Elevated hemidiaphragm

Case contribution: Dr Radhiana Hassan


  • A 44 years old with epigastric pain
  • CXR requested to rule out perforated peptic ulcer disease

Radiographic findings:

  • Right hemidiaphragm is significantly higher than the left side
  • The difference between dome height is more than 3 cm
  • Blunting of right costophrenic angle with meniscus sign
  • No free air under the diaphragm
  • Lungs are clear

Impression: Elevated right hemidiaphragm




Normal radiographic anatomy of diaphragm:

  • Both diagram contours should be visible medially to the spine
  • Both diaphragm should form a sharp margin with lateral chest wall
  • During inspiration, the top of right diaphragmatic dome coincides with the end of anterior 5th or 6th rib
  • It can be slightly higher in obese, the elderly and young infants
  • In over 90% of normal people the right hemidiaphragm is higher than the left
  • The left hemidiaphragm is usually 1.5 -3.0 cm lower than the right due to heart’s weight
  • In about 10% of population the left hemidiaphragm is at the same level or higher than the right.

Causes of elevated hemidiaphragm

  • Above the diaphragm
    • Decreased lung volume: atelectasis, collapsed, prior lobectomy or pneumonectomy, pulmonary hypoplasia
    • Pneumonia or pleuritic pain
  • Diaphragm
    • Phrenic nerve palsy, diaphragmatic eventration, contralateral stroke
  • Below the diaphragm
    • Abdominal tumour such as liver metastasis or primary liver disease
    • Subphrenic abscess
    • Distended stomach or colon including Chilaiditi syndrome
  • Others
    • Dorsal scoliosis
    • Ribs fracture

Progress of patient:

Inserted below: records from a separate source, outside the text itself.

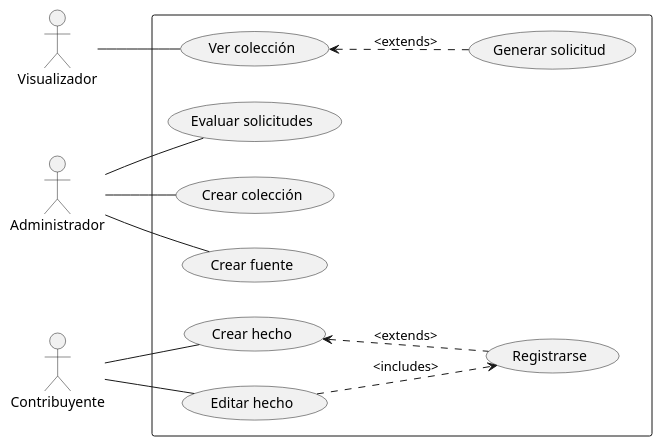
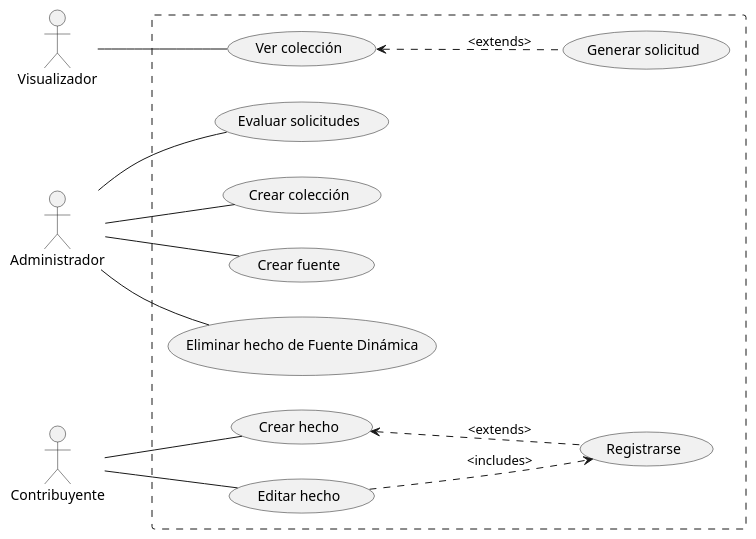
One commit to lrizzitano/Metamapa changed the diagram in diagramas/diagrama-casos_de_uso.puml. Above: the diagram before and after it, drawn with PlantUML. The commit also changed 3 other files, not shown here.

Commit message:
actualizo diagramas y decisiones

```diff
--- a/diagramas/diagrama-casos_de_uso.puml
+++ b/diagramas/diagrama-casos_de_uso.puml
@@ -1,34 +1,36 @@
 @startuml
 left to right direction
 
 actor Visualizador
 actor Administrador
 actor Contribuyente
 
 
-rectangle {
+rectangle #line.dashed {
  usecase "Ver colección" as UC1
  usecase "Evaluar solicitudes" as UC2
  usecase "Crear colección" as UC3
  usecase "Crear fuente" as UC4
  usecase "Crear hecho" as UC5
  usecase "Editar hecho" as UC6
+ usecase "Eliminar hecho de Fuente Dinámica" as UC7
 
  usecase "Generar solicitud" as UC1.1
  usecase "Registrarse" as UC0.5
 }
 
 Visualizador -- UC1
 Administrador -- UC2
 Administrador -- UC3
 Administrador -- UC4
+Administrador -- UC7
 Contribuyente -- UC5
 Contribuyente -- UC6
 
 
 
 UC1 <.. UC1.1 : <extends>
 UC5 <.. UC0.5 : <extends>
 UC6 ..> UC0.5: <includes>
 
 @enduml
```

  • Ultrasound showed enlarged liver with multiple lesions within the liver parenchyma
  • Subsequent investigations revealed metastatic liver disease secondary from GI malignancy



Author: radhianahassan